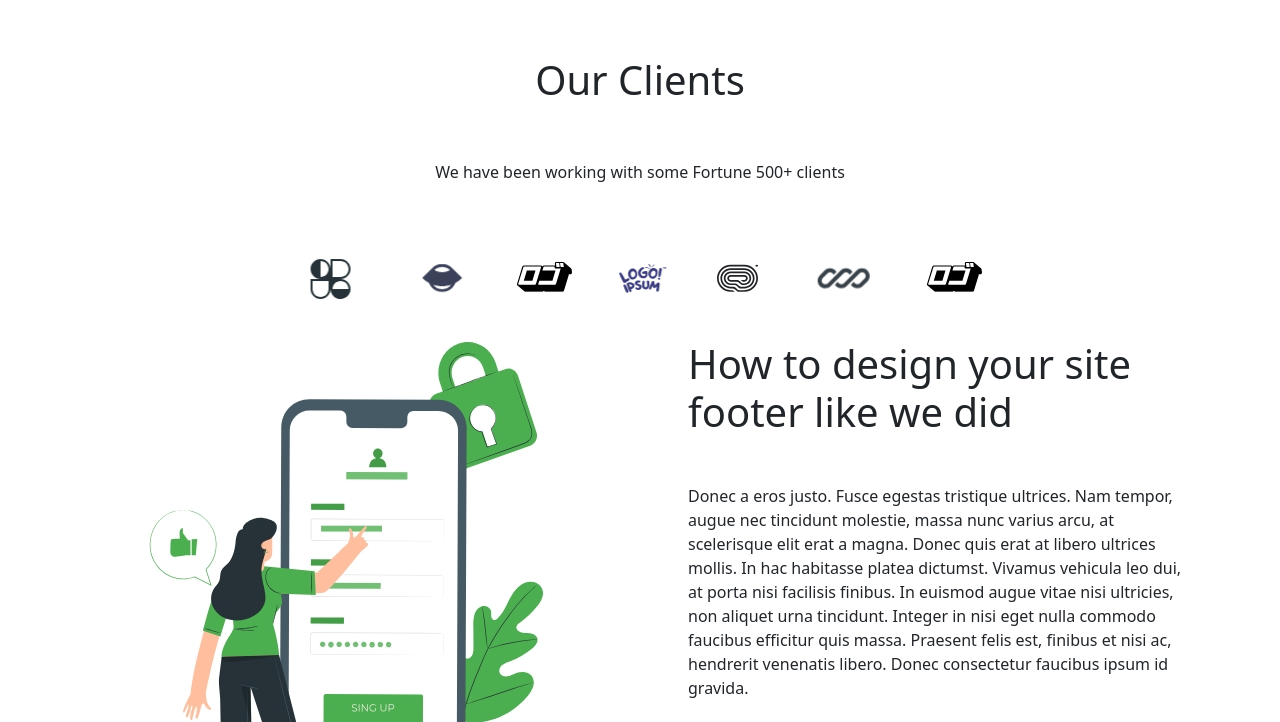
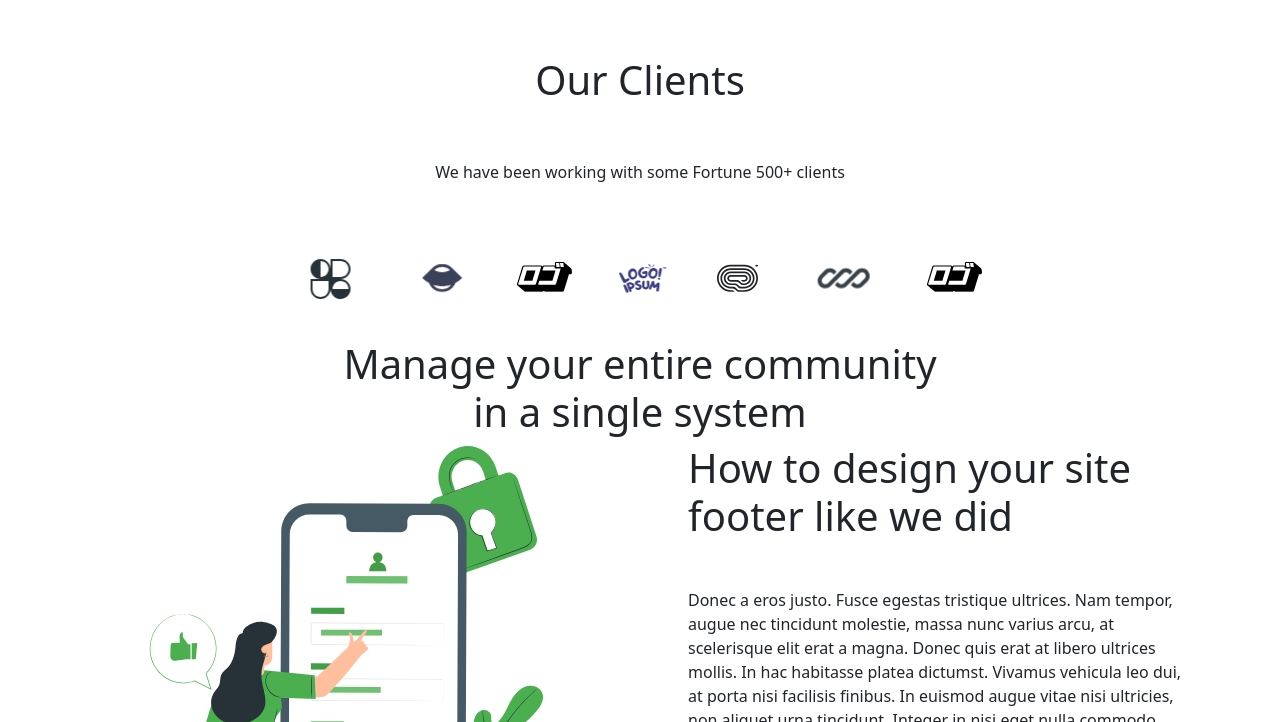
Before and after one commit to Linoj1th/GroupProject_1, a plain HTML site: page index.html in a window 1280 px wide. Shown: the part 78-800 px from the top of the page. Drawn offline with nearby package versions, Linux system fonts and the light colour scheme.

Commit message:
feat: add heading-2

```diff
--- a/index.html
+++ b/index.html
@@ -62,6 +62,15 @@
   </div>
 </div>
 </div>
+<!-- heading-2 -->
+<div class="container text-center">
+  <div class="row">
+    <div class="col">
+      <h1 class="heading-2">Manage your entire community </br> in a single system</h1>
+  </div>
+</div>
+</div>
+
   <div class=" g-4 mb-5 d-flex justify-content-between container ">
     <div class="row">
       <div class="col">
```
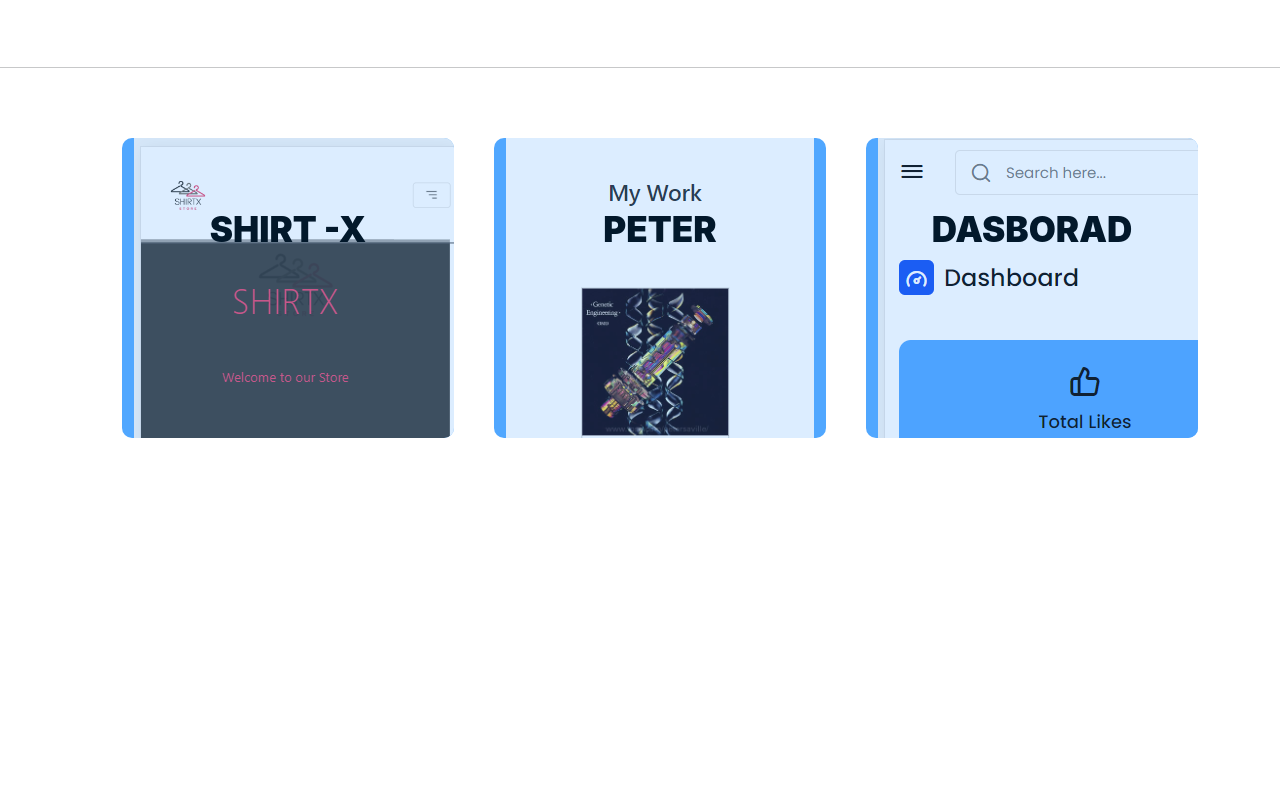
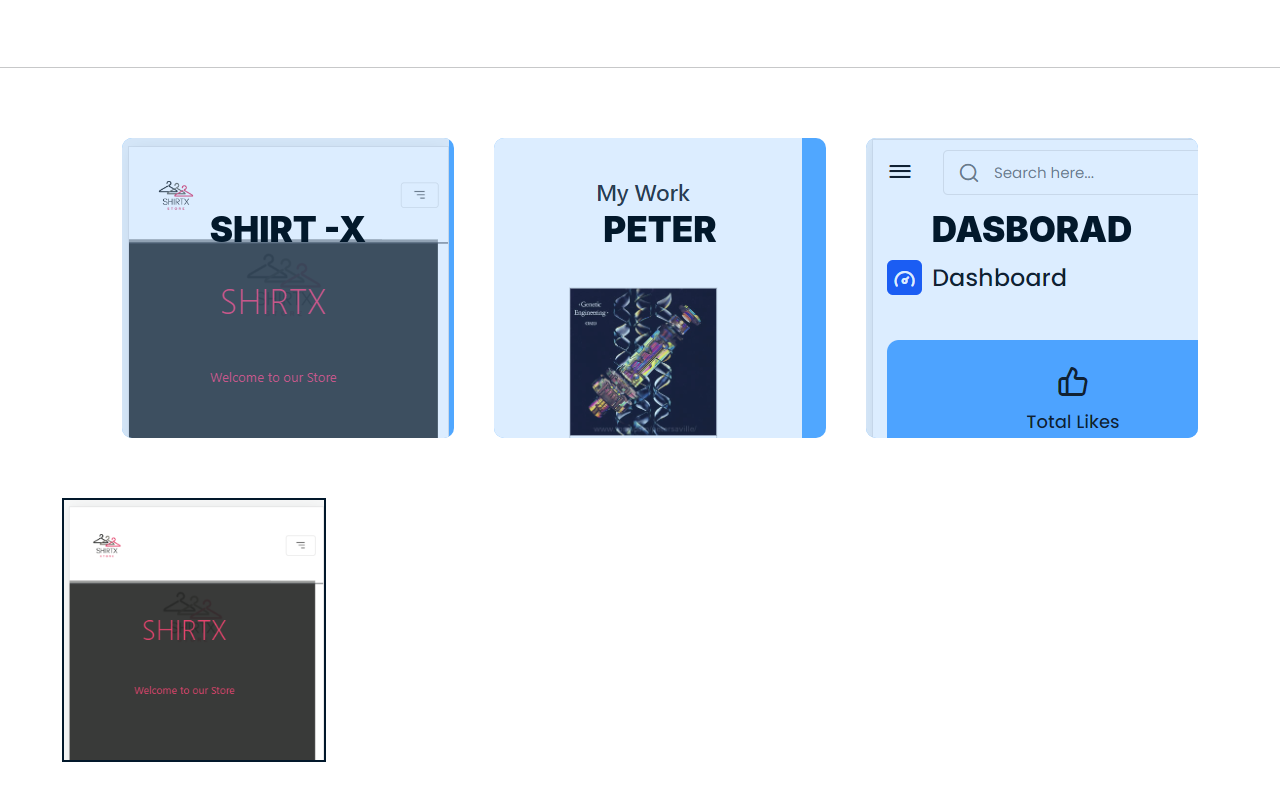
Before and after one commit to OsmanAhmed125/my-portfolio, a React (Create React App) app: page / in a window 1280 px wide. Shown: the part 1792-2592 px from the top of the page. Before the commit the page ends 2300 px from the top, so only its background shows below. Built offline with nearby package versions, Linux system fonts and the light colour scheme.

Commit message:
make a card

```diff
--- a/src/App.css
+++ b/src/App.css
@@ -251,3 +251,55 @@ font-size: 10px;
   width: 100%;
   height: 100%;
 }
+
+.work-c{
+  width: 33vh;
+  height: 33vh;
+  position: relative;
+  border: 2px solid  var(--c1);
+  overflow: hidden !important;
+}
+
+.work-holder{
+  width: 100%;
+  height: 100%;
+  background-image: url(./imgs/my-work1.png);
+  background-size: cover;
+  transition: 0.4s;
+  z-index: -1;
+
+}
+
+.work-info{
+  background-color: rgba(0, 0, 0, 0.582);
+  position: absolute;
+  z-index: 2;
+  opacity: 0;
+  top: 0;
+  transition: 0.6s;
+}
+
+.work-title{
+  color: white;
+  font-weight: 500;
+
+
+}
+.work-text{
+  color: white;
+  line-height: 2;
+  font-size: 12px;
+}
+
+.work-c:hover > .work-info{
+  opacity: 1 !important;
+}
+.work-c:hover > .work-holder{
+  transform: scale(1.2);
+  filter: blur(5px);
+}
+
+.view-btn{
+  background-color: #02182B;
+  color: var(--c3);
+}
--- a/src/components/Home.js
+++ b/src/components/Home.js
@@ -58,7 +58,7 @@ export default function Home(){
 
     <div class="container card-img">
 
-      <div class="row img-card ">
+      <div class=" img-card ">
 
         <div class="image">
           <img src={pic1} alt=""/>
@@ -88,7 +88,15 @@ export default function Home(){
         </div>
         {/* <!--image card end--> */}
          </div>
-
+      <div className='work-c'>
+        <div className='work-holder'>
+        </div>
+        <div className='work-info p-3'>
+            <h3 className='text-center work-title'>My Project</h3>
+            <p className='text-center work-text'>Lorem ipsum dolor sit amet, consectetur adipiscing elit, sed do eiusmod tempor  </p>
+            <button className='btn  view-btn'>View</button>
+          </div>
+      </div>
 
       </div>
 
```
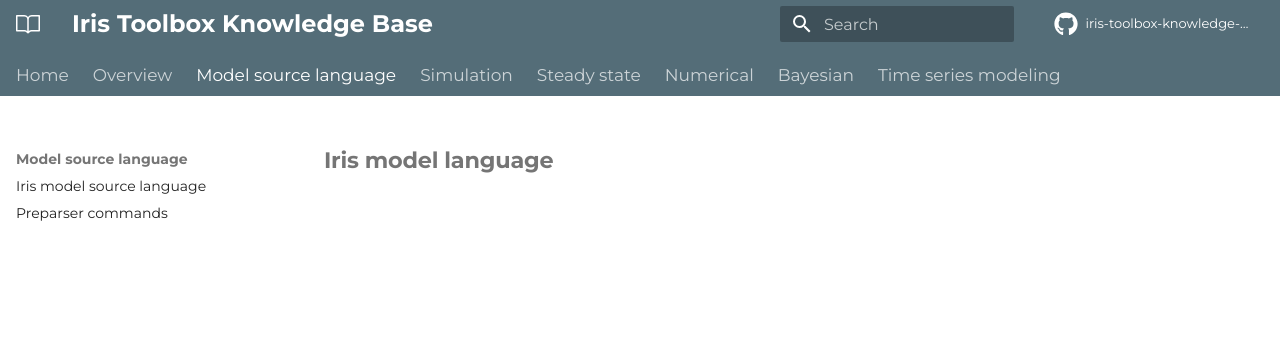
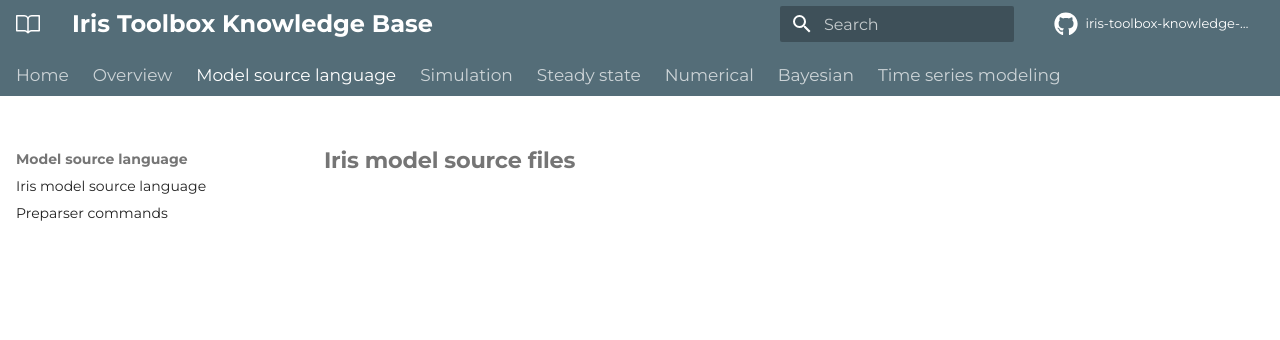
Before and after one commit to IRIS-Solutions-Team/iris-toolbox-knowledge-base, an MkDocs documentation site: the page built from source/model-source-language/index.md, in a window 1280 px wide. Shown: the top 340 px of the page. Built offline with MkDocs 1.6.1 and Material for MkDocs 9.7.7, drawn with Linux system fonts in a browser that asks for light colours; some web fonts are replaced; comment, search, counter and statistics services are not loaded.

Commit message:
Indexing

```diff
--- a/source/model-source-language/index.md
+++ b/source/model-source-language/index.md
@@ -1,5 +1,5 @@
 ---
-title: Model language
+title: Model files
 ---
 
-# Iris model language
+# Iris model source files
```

- [What this task involves]:
Give back the full data exactly as it reads, but drop the pictures.

- [Task solution]:
Before and after one commit to Linoj1th/GroupProject_1, a plain HTML site: page index.html in a window 1280 px wide. Shown: the part 78-800 px from the top of the page. Drawn offline with nearby package versions, Linux system fonts and the light colour scheme.

Commit message:
feat: add heading-2

```diff
--- a/index.html
+++ b/index.html
@@ -62,6 +62,15 @@
   </div>
 </div>
 </div>
+<!-- heading-2 -->
+<div class="container text-center">
+  <div class="row">
+    <div class="col">
+      <h1 class="heading-2">Manage your entire community </br> in a single system</h1>
+  </div>
+</div>
+</div>
+
   <div class=" g-4 mb-5 d-flex justify-content-between container ">
     <div class="row">
       <div class="col">
```
Before and after one commit to OsmanAhmed125/my-portfolio, a React (Create React App) app: page / in a window 1280 px wide. Shown: the part 1792-2592 px from the top of the page. Before the commit the page ends 2300 px from the top, so only its background shows below. Built offline with nearby package versions, Linux system fonts and the light colour scheme.

Commit message:
make a card

```diff
--- a/src/App.css
+++ b/src/App.css
@@ -251,3 +251,55 @@ font-size: 10px;
   width: 100%;
   height: 100%;
 }
+
+.work-c{
+  width: 33vh;
+  height: 33vh;
+  position: relative;
+  border: 2px solid  var(--c1);
+  overflow: hidden !important;
+}
+
+.work-holder{
+  width: 100%;
+  height: 100%;
+  background-image: url(./imgs/my-work1.png);
+  background-size: cover;
+  transition: 0.4s;
+  z-index: -1;
+
+}
+
+.work-info{
+  background-color: rgba(0, 0, 0, 0.582);
+  position: absolute;
+  z-index: 2;
+  opacity: 0;
+  top: 0;
+  transition: 0.6s;
+}
+
+.work-title{
+  color: white;
+  font-weight: 500;
+
+
+}
+.work-text{
+  color: white;
+  line-height: 2;
+  font-size: 12px;
+}
+
+.work-c:hover > .work-info{
+  opacity: 1 !important;
+}
+.work-c:hover > .work-holder{
+  transform: scale(1.2);
+  filter: blur(5px);
+}
+
+.view-btn{
+  background-color: #02182B;
+  color: var(--c3);
+}
--- a/src/components/Home.js
+++ b/src/components/Home.js
@@ -58,7 +58,7 @@ export default function Home(){
 
     <div class="container card-img">
 
-      <div class="row img-card ">
+      <div class=" img-card ">
 
         <div class="image">
           <img src={pic1} alt=""/>
@@ -88,7 +88,15 @@ export default function Home(){
         </div>
         {/* <!--image card end--> */}
          </div>
-
+      <div className='work-c'>
+        <div className='work-holder'>
+        </div>
+        <div className='work-info p-3'>
+            <h3 className='text-center work-title'>My Project</h3>
+            <p className='text-center work-text'>Lorem ipsum dolor sit amet, consectetur adipiscing elit, sed do eiusmod tempor  </p>
+            <button className='btn  view-btn'>View</button>
+          </div>
+      </div>
 
       </div>
 
```
Before and after one commit to IRIS-Solutions-Team/iris-toolbox-knowledge-base, an MkDocs documentation site: the page built from source/model-source-language/index.md, in a window 1280 px wide. Shown: the top 340 px of the page. Built offline with MkDocs 1.6.1 and Material for MkDocs 9.7.7, drawn with Linux system fonts in a browser that asks for light colours; some web fonts are replaced; comment, search, counter and statistics services are not loaded.

Commit message:
Indexing

```diff
--- a/source/model-source-language/index.md
+++ b/source/model-source-language/index.md
@@ -1,5 +1,5 @@
 ---
-title: Model language
+title: Model files
 ---
 
-# Iris model language
+# Iris model source files
```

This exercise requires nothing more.